So, given any $\epsilon$ we find that $|x-1| < \frac{\epsilon}{5}$. So whatever $\epsilon$ may be, if we pick our $\delta$ to be $\frac{\epsilon}{5}$, we will have $|x-1| < \frac{\epsilon}{5} = \delta$ which, since $a < b = c \implies a < c$ gives us the $|x-1| < \delta$ which we require.

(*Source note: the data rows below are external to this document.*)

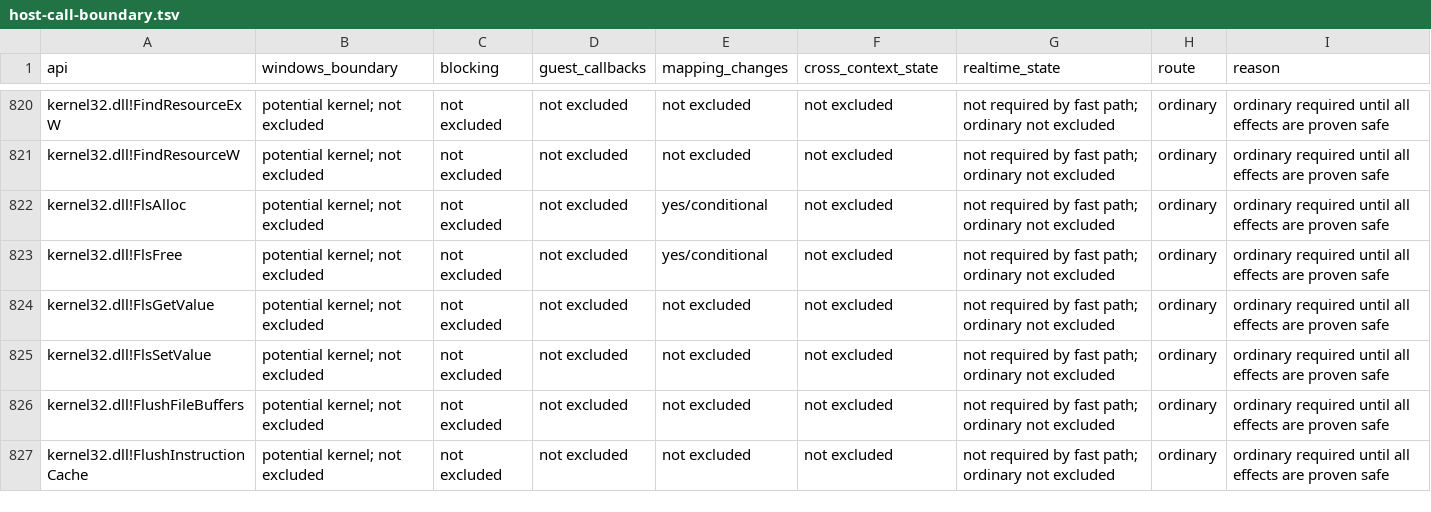
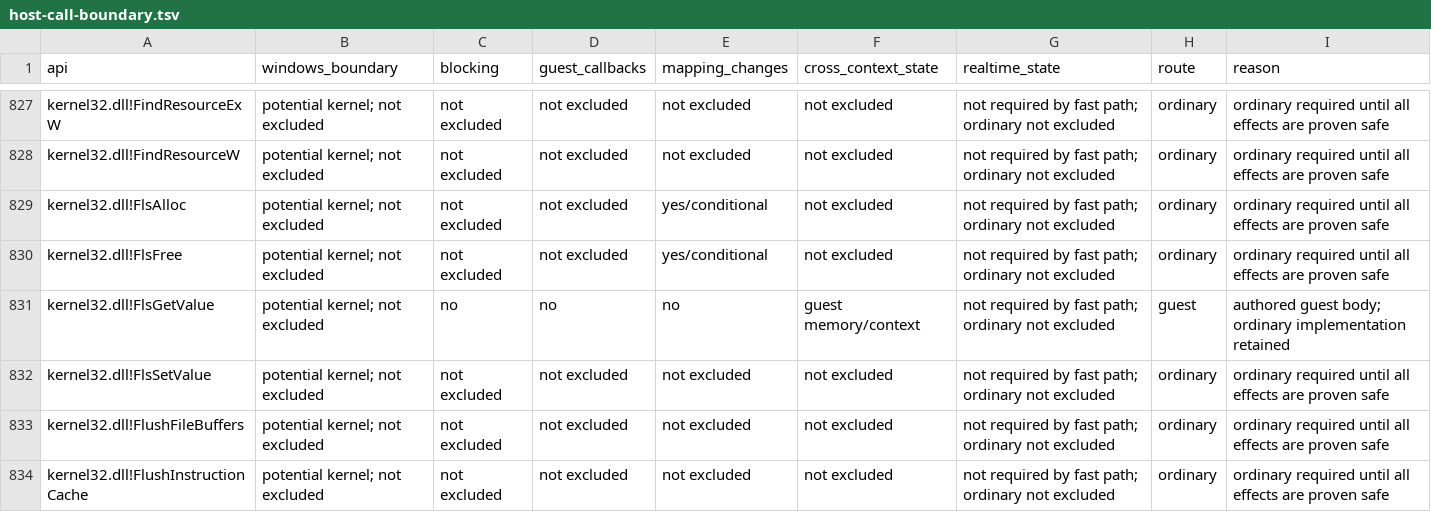
Before and after one commit to hitode-project/hitode, a TSV file: docs/host-call-boundary.tsv, drawn as a sheet; only a part is shown, gaps mark what is left out; the diff covers the shown part only.

```diff
--- a/docs/host-call-boundary.tsv
+++ b/docs/host-call-boundary.tsv
@@ -823,3 +830,3 @@ kernel32.dll!FlsAlloc	potential kernel; not excluded	not excluded	not excluded	y
 kernel32.dll!FlsFree	potential kernel; not excluded	not excluded	not excluded	yes/conditional	not excluded	not required by fast path; ordinary not excluded	ordinary	ordinary required until all effects are proven safe
-kernel32.dll!FlsGetValue	potential kernel; not excluded	not excluded	not excluded	not excluded	not excluded	not required by fast path; ordinary not excluded	ordinary	ordinary required until all effects are proven safe
+kernel32.dll!FlsGetValue	potential kernel; not excluded	no	no	no	guest memory/context	not required by fast path; ordinary not excluded	guest	authored guest body; ordinary implementation retained
 kernel32.dll!FlsSetValue	potential kernel; not excluded	not excluded	not excluded	not excluded	not excluded	not required by fast path; ordinary not excluded	ordinary	ordinary required until all effects are proven safe
```
Also changed, not shown: 18 added rows elsewhere in this file, 4 other files.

All of that is preparatory work. What follows is the proof that picking $\delta = \frac{\epsilon}{5}$ delivers the required inequality $|f(x)-2| < \epsilon$.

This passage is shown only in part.